The process produces more than 250% more energy than the electricity required to extract it.

Photoelectrolysis Process

A system using multiple biological processes can provide internally generated feedstock and produce hydrogen at each step.

Biological Hydrogen Production – Summary of Barriers

Next Step

Energy prices, supply uncertainties, and climate concerns are intensifying the need for diverse forms of energy from sustainable domestic resources.

Guided by the Hydrogen Production Roadmap, the FreedomCAR & Fuel Partnership and the DOE Hydrogen Program are working with researchers in national laboratories, universities, and industry to accelerate the development and commercial readiness of hydrogen production technologies and the supporting infrastructure.

The hydrogen initially available at consumer fueling stations will help to establish the markets, standards, and infrastructure. As research progresses, the technologies used to produce the hydrogen are expected to shift toward those that produce no net greenhouse gas emissions.
While some of the hydrogen production technologies now under development may be replaced by competing or improved approaches, a variety of production technologies are likely to find long-term use in regions that offer an abundance of their required feedstock and renewable energy resource. Fuel costs to consumers will gradually decrease as these technologies and the delivery infrastructure are optimized and grow to maturity.

Ultimately, hydrogen represents an important component of our national strategy to diversify energy resources.

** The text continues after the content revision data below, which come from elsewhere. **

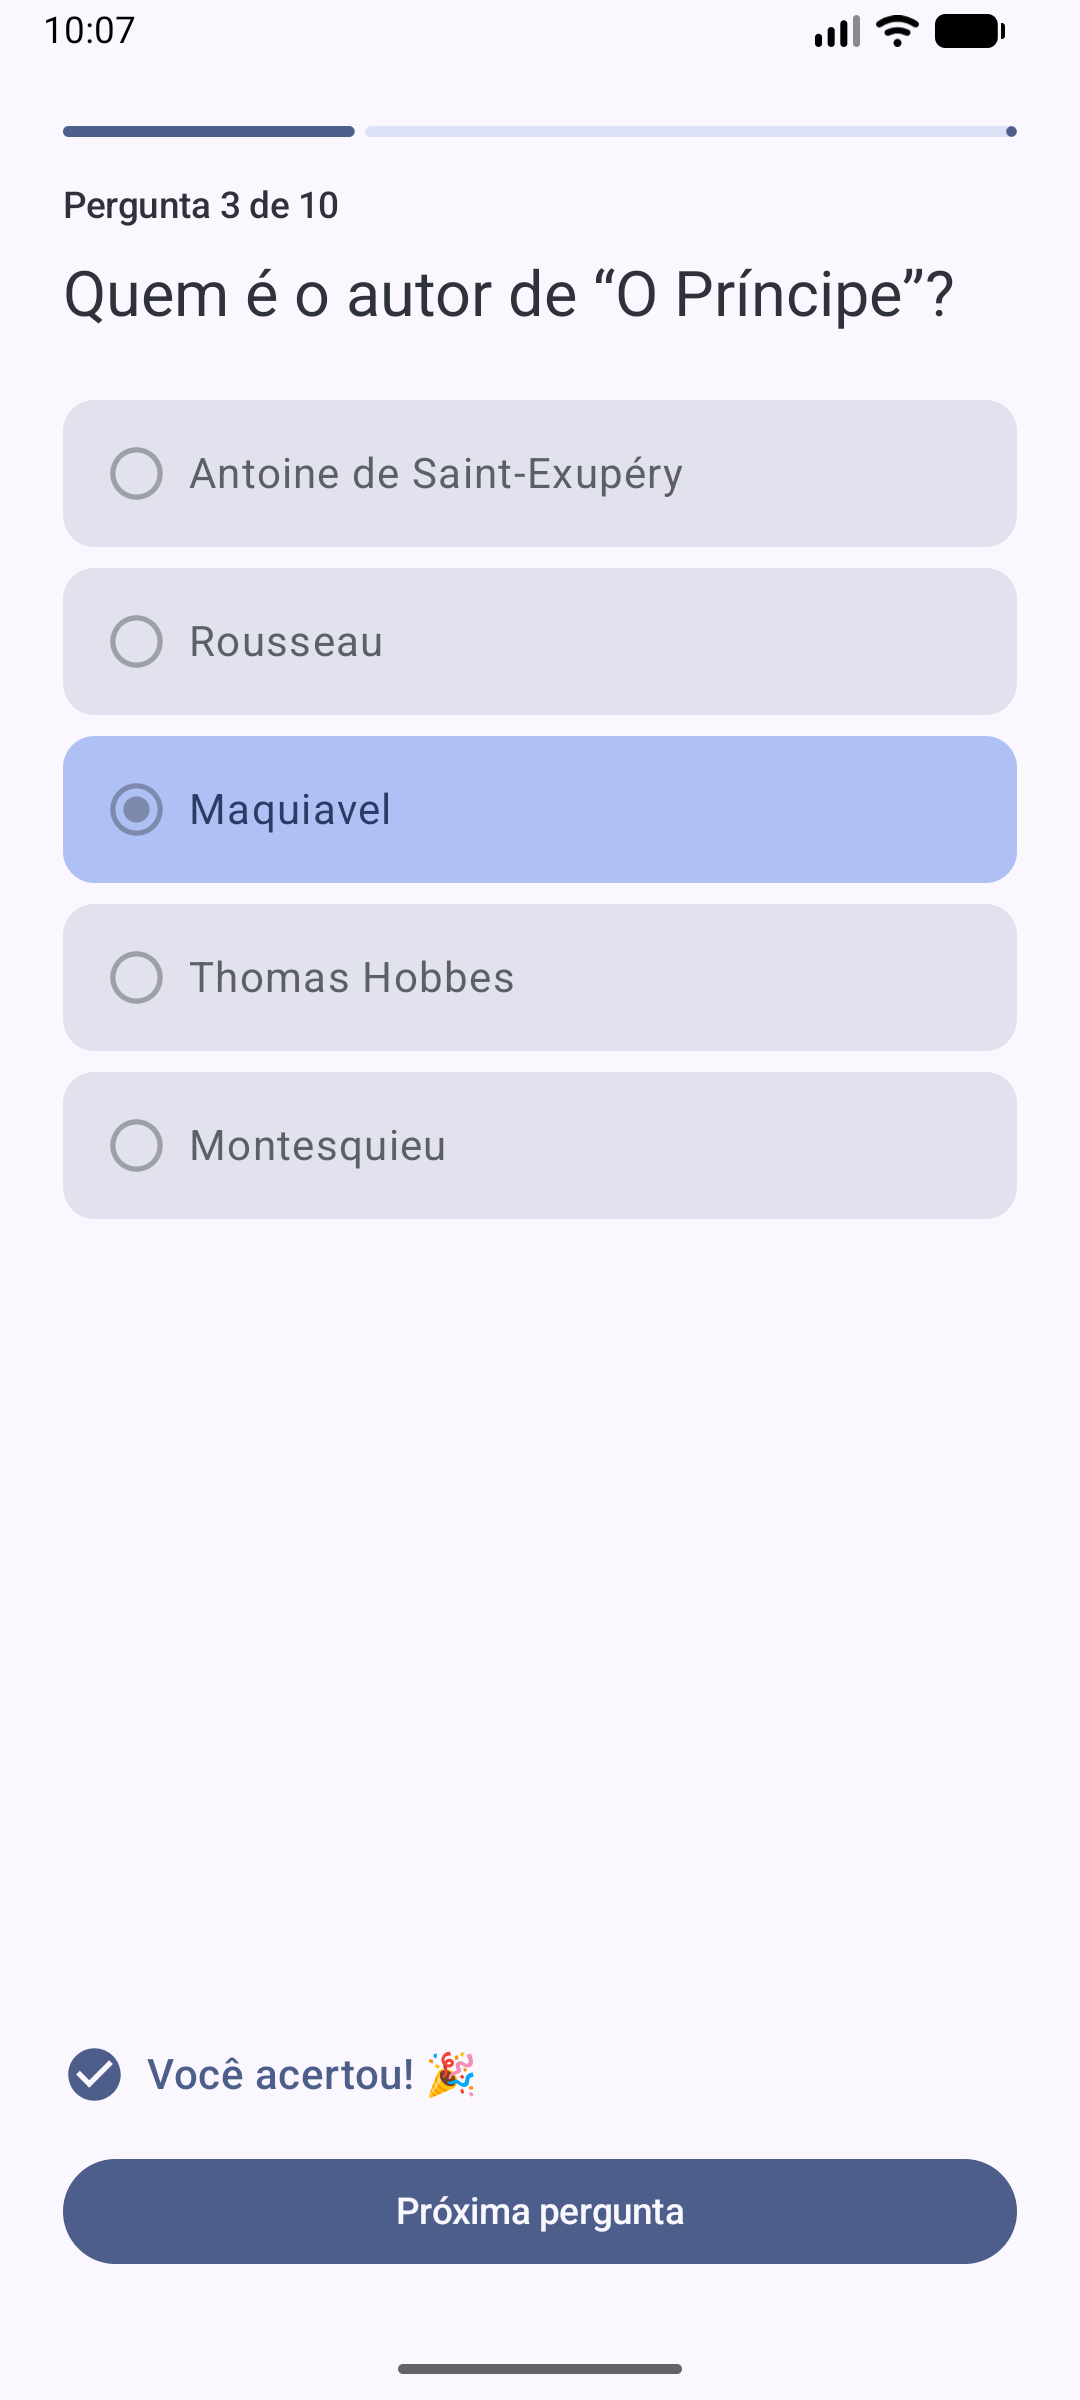
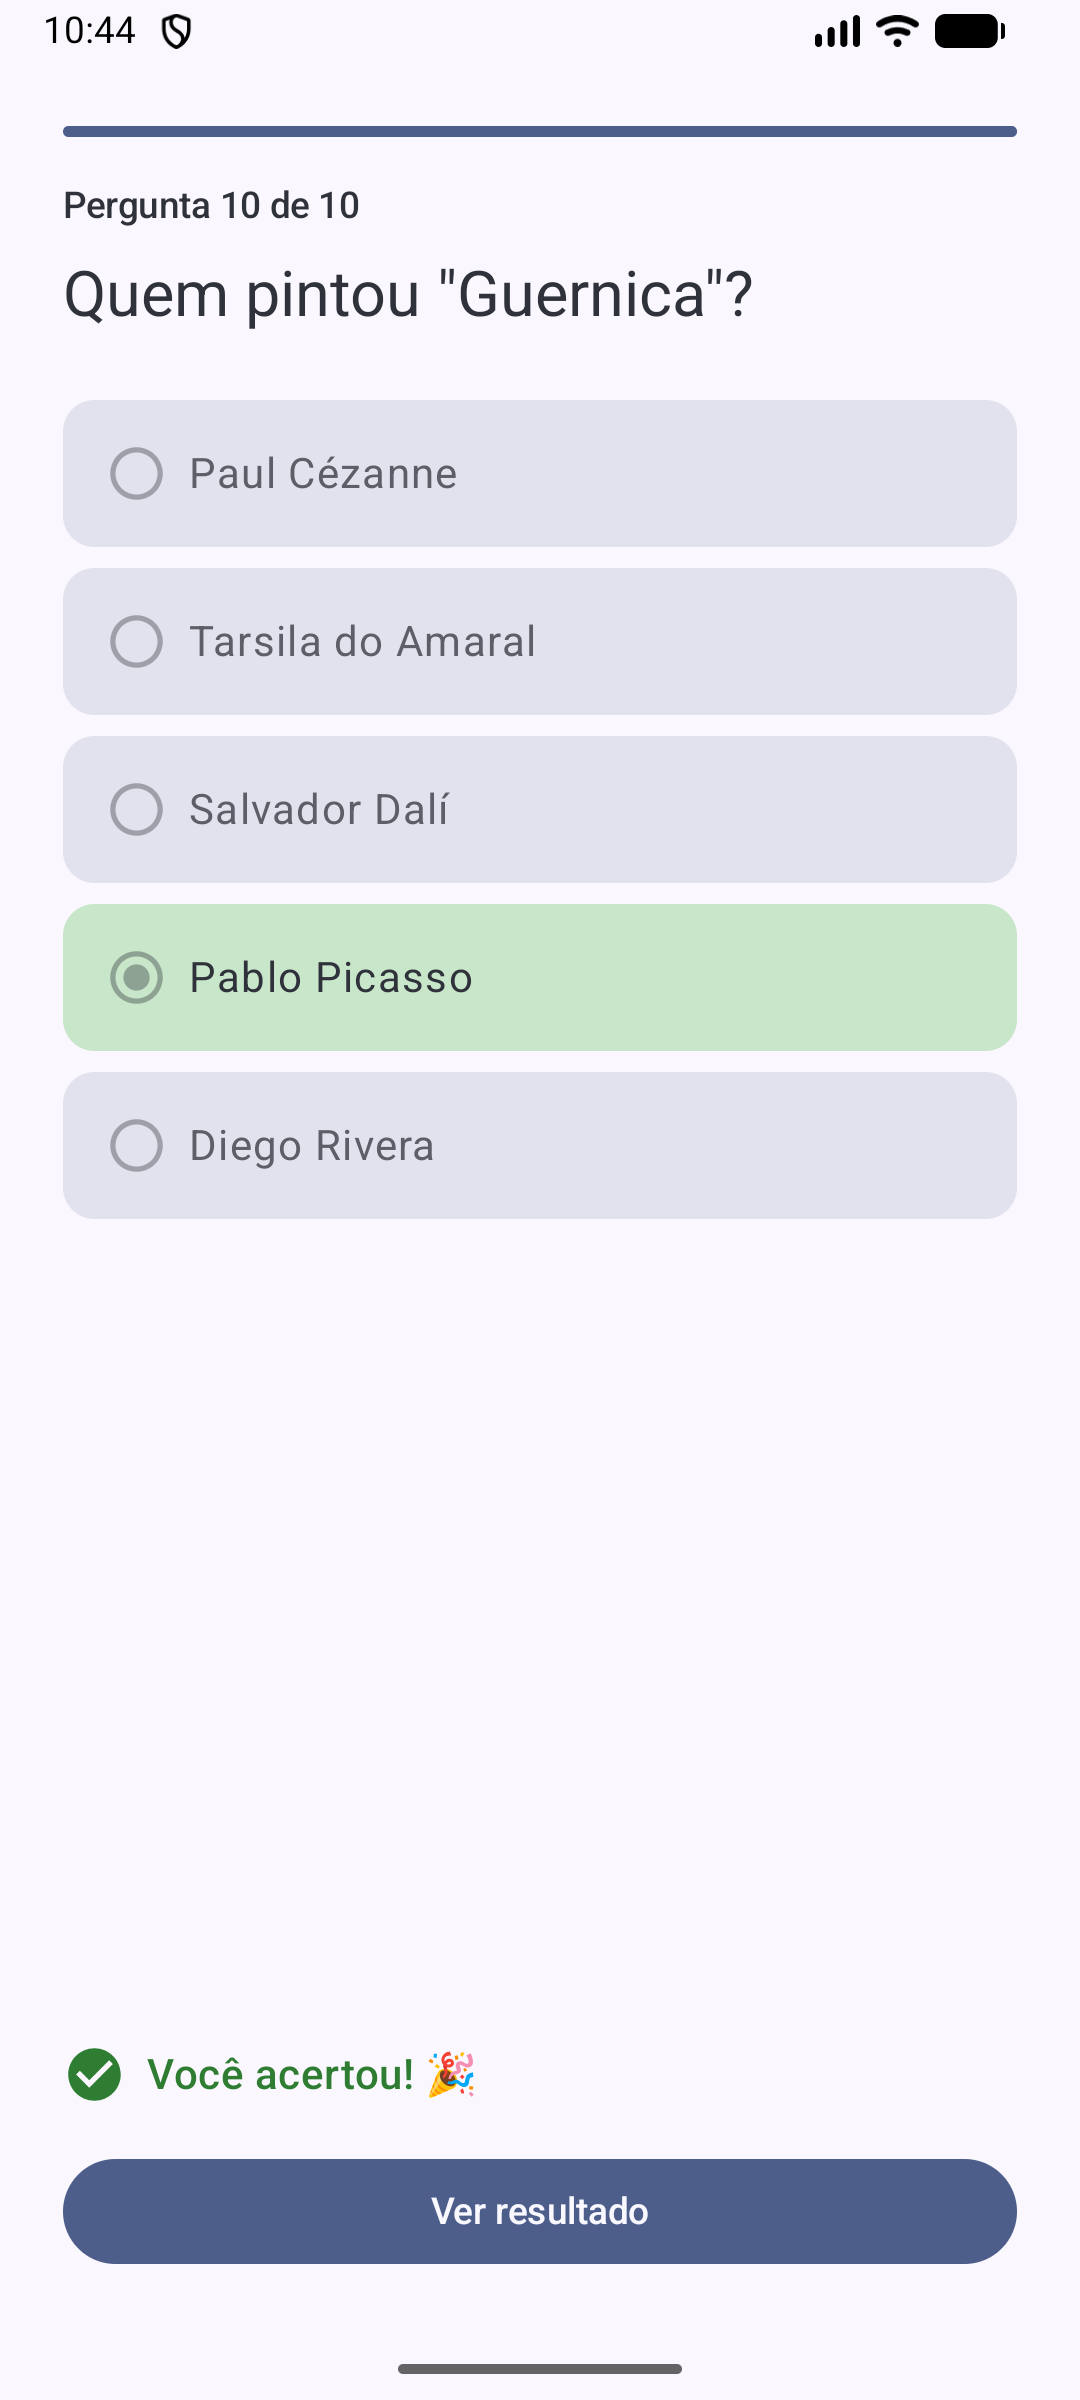
docs: update screenshots and refine ResultScreen spacing

diff --git a/app/src/main/java/com/dynamox/quizchallenge/ui/result/ResultScreen.kt b/app/src/main/java/com/dynamox/quizchallenge/ui/result/ResultScreen.kt
@@ -82,7 +82,7 @@ fun ResultScreen(
                 Spacer(Modifier.width(8.dp))
                 Text(stringResource(R.string.result_share_button))
             }
-            Spacer(Modifier.height(24.dp))
+            Spacer(Modifier.height(12.dp))
             Button(onClick = onRestart, modifier = Modifier.fillMaxWidth()) {
                 Text(stringResource(R.string.result_restart_button))
             }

The Hydrogen Production Roadmap is helping to align public and private R&D priorities and technology investments to accelerate progress in bringing this clean, domestic energy carrier into widespread use.

The nozzle used for refueling a hydrogen fuel cell vehicle is designed to form a seal around the filler pipe rather than function as a spout.